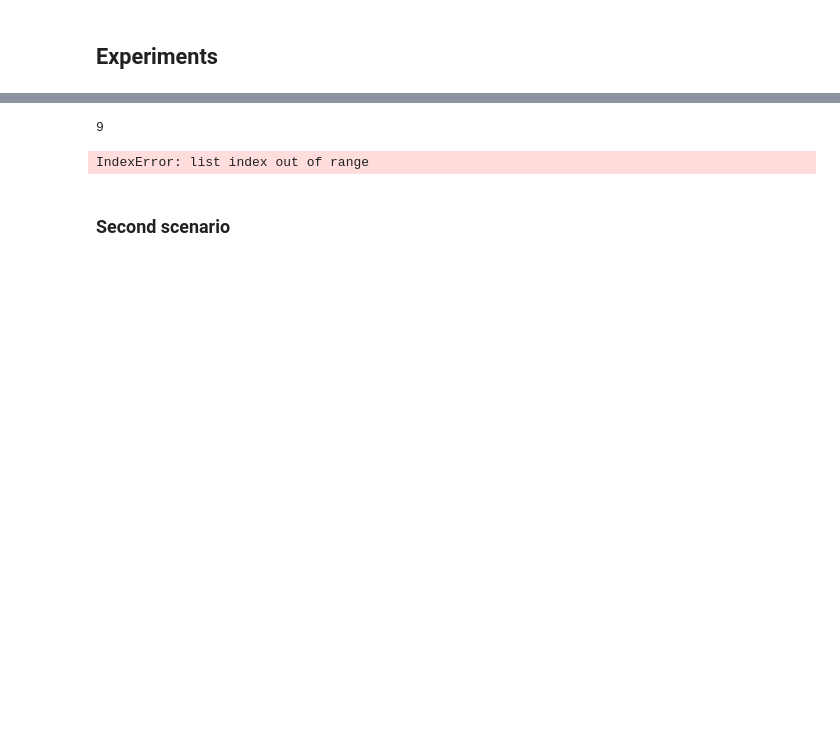
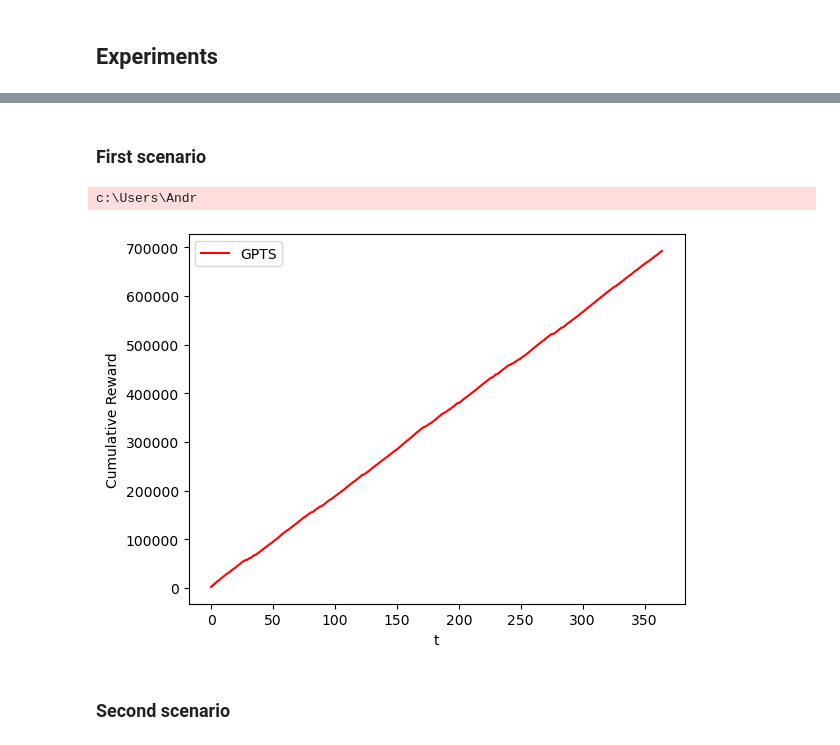
Before and after one commit to MatteoPancini/Online-Pricing-and-Advertising-Optimization-Project, a Jupyter notebook: Project-Pricing-Advertising-2022-2023/4_Contexts_and_their_generation Andrea.ipynb, the cells around one changed output, grey strips where cells are left out. Saved outputs shown, nothing was run; the diff lists cells and outputs as text; code cells hidden in the pictures; blank space fills up the shorter version.

```diff
--- a/Project-Pricing-Advertising-2022-2023/4_Contexts_and_their_generation Andrea.ipynb
+++ b/Project-Pricing-Advertising-2022-2023/4_Contexts_and_their_generation Andrea.ipynb
@@ -89,10 +89,8 @@ class BiddingEnvironment:
             means[i] = fun(user_class, bids[i], price)
         return means
 
-    def round(self, pulled_arm):
-        print(pulled_arm)
-        print(self.means[pulled_arm])
-        return np.random.normal(self.means[pulled_arm], self.sigmas[pulled_arm])
+    def round(self, pulled_arm, user_class):
+        return np.random.normal(self.means[user_class][pulled_arm], self.sigmas[pulled_arm])
 # %% [markdown]
 ## GP-TS
 # %%
@@ -211,6 +183,7 @@ Pseudo code:
+# %% [markdown]
+### First scenario
 # %%
 n_arms = 10
-
 #Creating the pricing environment
 env_pr = Environment_Pricing_4(n_arms=n_arms)
 
@@ -224,35 +197,33 @@ sigma = 200
 prices = env_pr.prices
 optimal_prices = [200, 200, 150]
 
-margins = [i*0.7 for i in range(50, 251, 50)]
 T = 365
-return_time = 30
-table = None
 
-simulation_interval = 14 #every two weeks, run the context generation algorithm
-
-ts_final_rewards = []
-split_record = []
-
-n_experiments = 10
+n_experiments = 1
 gpts_rewards_per_experiment = []
-
-
-#for each experiment, for each day, for each class
-for e in range(n_experiments):
-    env_adv = BiddingEnvironment(bids=bids, sigma = sigma, user_classes=user_classes, price=100, n_arms=n_arms) #price? for each price?
-    gpts_learners = [GPTS_Learner(n_arms, bids), GPTS_Learner(n_arms, bids), GPTS_Learner(n_arms, bids)]
-
-    for t in range(T):
-        for c in range(len(user_classes)):
-            #GP Thompson Sampling
-            pulled_arm = gpts_learners[c].pull_arm()
-            reward = env_adv.round(pulled_arm)
-            gpts_learners[c].update(pulled_arm, reward)
-
-    gpts_rewards_per_experiment.append(gpts_learners[c].collected_rewards)
-# %% [output]
-9
-IndexError: list index out of range
+# %%
+#for each experiment, for each day, for each class -> different prices are considered. Let's start by considering class 0's optimal price
+for e in range(n_experiments):
+    GPTS_learners = [GPTS_Learner(n_arms, bids), GPTS_Learner(n_arms, bids), GPTS_Learner(n_arms, bids)]
+    env_adv = BiddingEnvironment(bids=bids, n_arms=n_arms, price=optimal_prices[0], sigma=200, user_classes=user_classes)
+    for t in range(T):
+        for user_class in range(len(user_classes)):
+            #GP Thompson Sampling
+            pulled_arm = GPTS_learners[user_class].pull_arm() #pull one arm out of those 100
+            reward = env_adv.round(pulled_arm, user_class)
+            GPTS_learners[user_class].update(pulled_arm, reward)
+
+    gpts_rewards_per_experiment.append(GPTS_learners[user_class].collected_rewards)
+# %% [output]
+c:\Users\Andr
+# %%
+plt.figure(0)
+plt.ylabel("Cumulative Reward")
+plt.xlabel("t")
+plt.plot(np.cumsum(np.mean(gpts_rewards_per_experiment, axis=0)), 'r', label='GPTS')
+plt.legend()
+plt.show()
+# %% [output]
+[figure, added]
 # %% [markdown]
 ### Second scenario
```
Also changed, not shown: parts of 3 cells of this notebook.
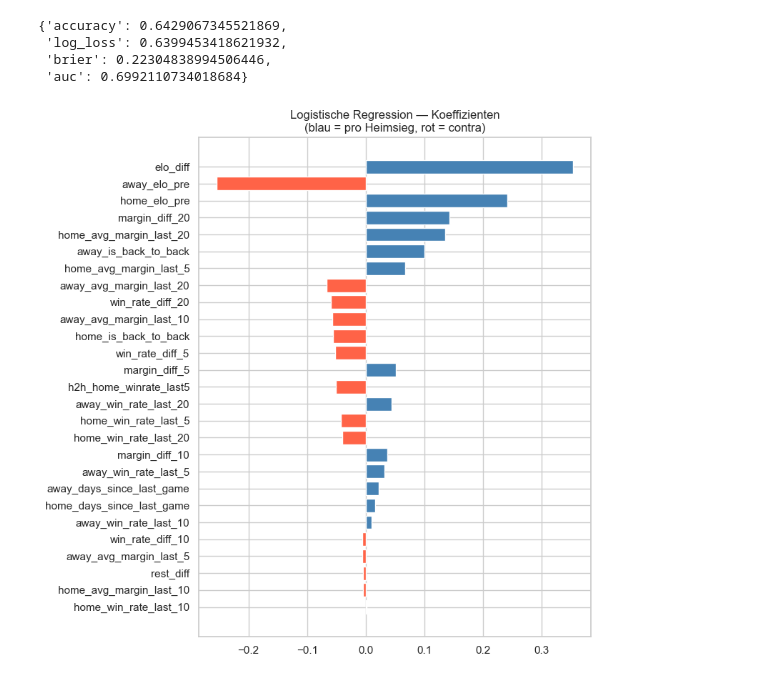
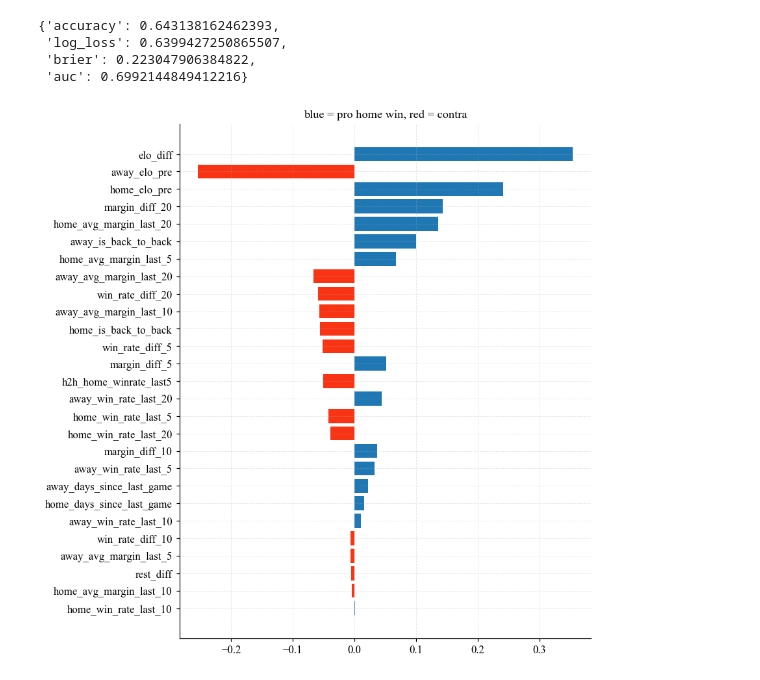
Before and after one commit to klp-data/nba-game-predictor, a Jupyter notebook: notebooks/03_baseline_model.ipynb, the cells around one changed output. Drawn from its saved outputs; the diff is of its cells as text; code cells hidden in the pictures.

```diff
--- a/notebooks/03_baseline_model.ipynb
+++ b/notebooks/03_baseline_model.ipynb
@@ -131,38 +157,50 @@ Wir scalen die Features (StandardScaler), damit die Koeffizienten vergleichbar s
 # %%
+# Ojects holding Pipeline class
 logreg = Pipeline([
-    ('scaler', StandardScaler()),
-    ('clf', LogisticRegression(max_iter=1000, C=1.0, random_state=42)),
+    ("scaler", StandardScaler()), # rescale features
+    ("classifier", LogisticRegression(max_iter=1000, random_state=42)), # the actual model
 ])
+
+# Training
 logreg.fit(X_train, y_train)
 
+# Prediction for test set
 lr_proba = logreg.predict_proba(X_test)[:, 1]
-lr_pred = (lr_proba >= 0.5).astype(int)
+lr_pred = (lr_proba >= 0.5).astype(int) #  win or loss 0.6 -> 1
 
-results['Logistische Regression'] = {
-    'accuracy': accuracy_score(y_test, lr_pred),
-    'log_loss': log_loss(y_test, lr_proba),
-    'brier':    brier_score_loss(y_test, lr_proba),
-    'auc':      roc_auc_score(y_test, lr_proba),
+
+
+results["Logistic Regression"] = {
+    "accuracy": accuracy_score(y_test, lr_pred),
+    "log_loss": log_loss(y_test, lr_proba),
+    "brier":    brier_score_loss(y_test, lr_proba),
+    "auc":      roc_auc_score(y_test, lr_proba),
 }
-results['Logistische Regression']
+results["Logistic Regression"]
 # %% [output]
-{'accuracy': 0.6429067345521869,
- 'log_loss': 0.6399453418621932,
- 'brier': 0.22304838994506446,
- 'auc': 0.6992110734018684}
+{'accuracy': 0.643138162462393,
+ 'log_loss': 0.6399427250865507,
+ 'brier': 0.223047906384822,
+ 'auc': 0.6992144849412216}
 # %%
-# Welche Features hat das lineare Modell als wichtig erkannt?
+# which features have most impact?
+
 coefs = pd.DataFrame({
-    'feature': feature_cols,
-    'coef': logreg.named_steps['clf'].coef_[0],
-}).assign(abs_coef=lambda d: d.coef.abs()).sort_values('abs_coef', ascending=False)
+    "feature": feature_cols,
+    "coef": logreg.named_steps["classifier"].coef_[0],
+}).assign(abs_coef=lambda d: d.coef.abs()).sort_values("abs_coef", ascending=False)
+
+
+
+#print(coefs.feature, coefs.coef)
+
 
 fig, ax = plt.subplots(figsize=(8, 8))
-colors = ['steelblue' if c > 0 else 'tomato' for c in coefs.coef]
+colors = ["#1f77b4" if c > 0 else "#f93414" for c in coefs.coef]
 ax.barh(coefs.feature, coefs.coef, color=colors)
-ax.set_title('Logistische Regression — Koeffizienten\n(blau = pro Heimsieg, rot = contra)')
+ax.set_title("blue = pro home win, red = contra")
 ax.invert_yaxis()
 plt.tight_layout()
 plt.show()
 # %% [output]
-[figure, old version]
+[figure, new version]
```
Also changed, not shown: parts of 39 cells of this notebook.
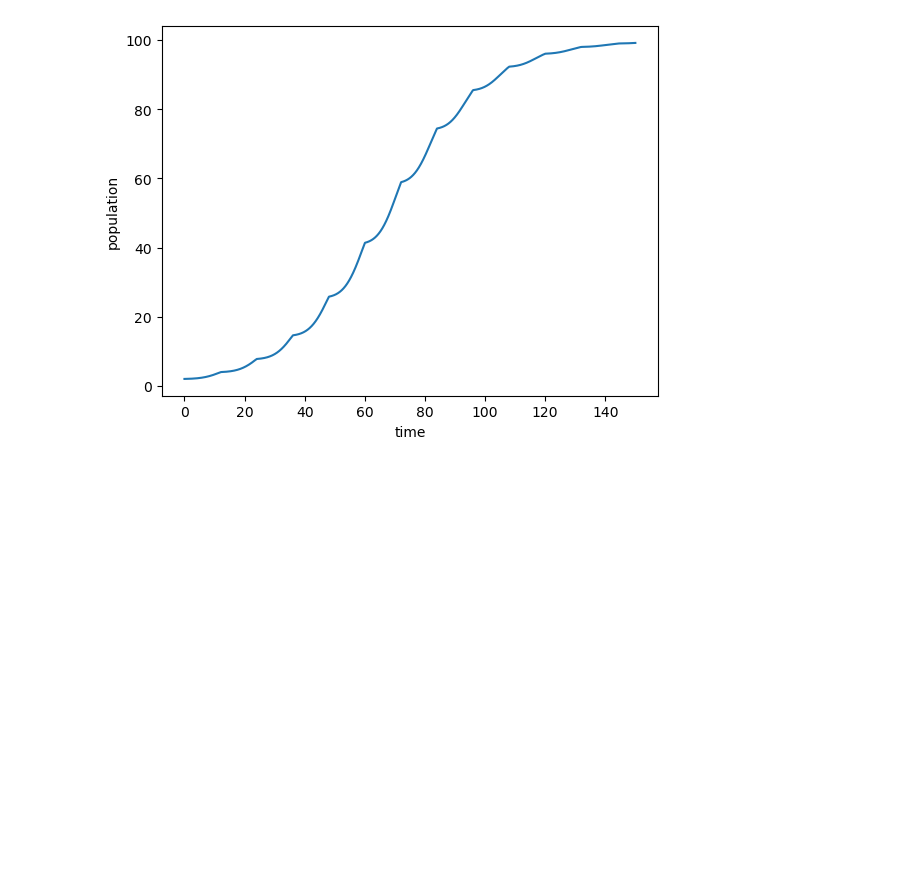
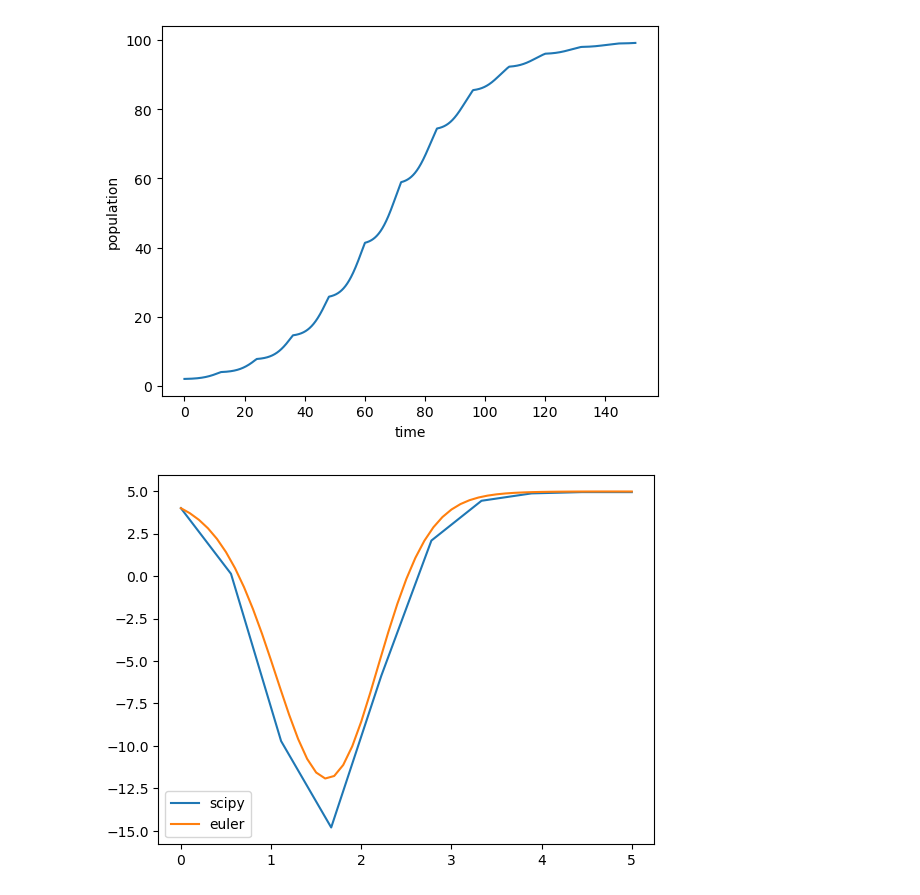
Before and after one commit to gladstonjoseph/learn_calc, a Jupyter notebook: numerical_solution_first_order.ipynb, the cells around one changed output. Drawn from its saved outputs; the diff is of its cells as text; code cells hidden in the pictures; blank space fills up the shorter version.

```diff
--- a/numerical_solution_first_order.ipynb
+++ b/numerical_solution_first_order.ipynb
@@ -49,3 +50,22 @@ plt.show
 # %% [output]
 <function matplotlib.pyplot.show(close=None, block=None)>
 [figure]
+# %%
+def first_order_equation(time, y):
+    equation = (3*(y-5)) * (np.cos(time))
+    return equation
+
+y_initial = [4]
+time_span = (0, 5)
+
+# Solve the ODE
+solve_scipy = solve_ivp(first_order_equation, time_span, y_initial, t_eval=np.linspace(0, 5, 10, endpoint=True))
+
+solve_euler = euler(function=first_order_equation, initial_state=y_initial[0], initial_time=time_span[0], final_time=time_span[-1], time_step=0.1)
+
+plt.plot(solve_scipy.t, solve_scipy.y.T, label='scipy')
+plt.plot(solve_euler[0], solve_euler[1], label='euler')
+plt.legend()
+plt.show()
+# %% [output]
+[figure, added]
```
Also changed, not shown: parts of 1 cell of this notebook, 13 other files.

--------------------

- _Description of the task_:
Find all lines holding the word "self" in the records above and copy them.

- _Answer_:
-    def round(self, pulled_arm):
-        print(self.means[pulled_arm])
-        return np.random.normal(self.means[pulled_arm], self.sigmas[pulled_arm])
+    def round(self, pulled_arm, user_class):
+        return np.random.normal(self.means[user_class][pulled_arm], self.sigmas[pulled_arm])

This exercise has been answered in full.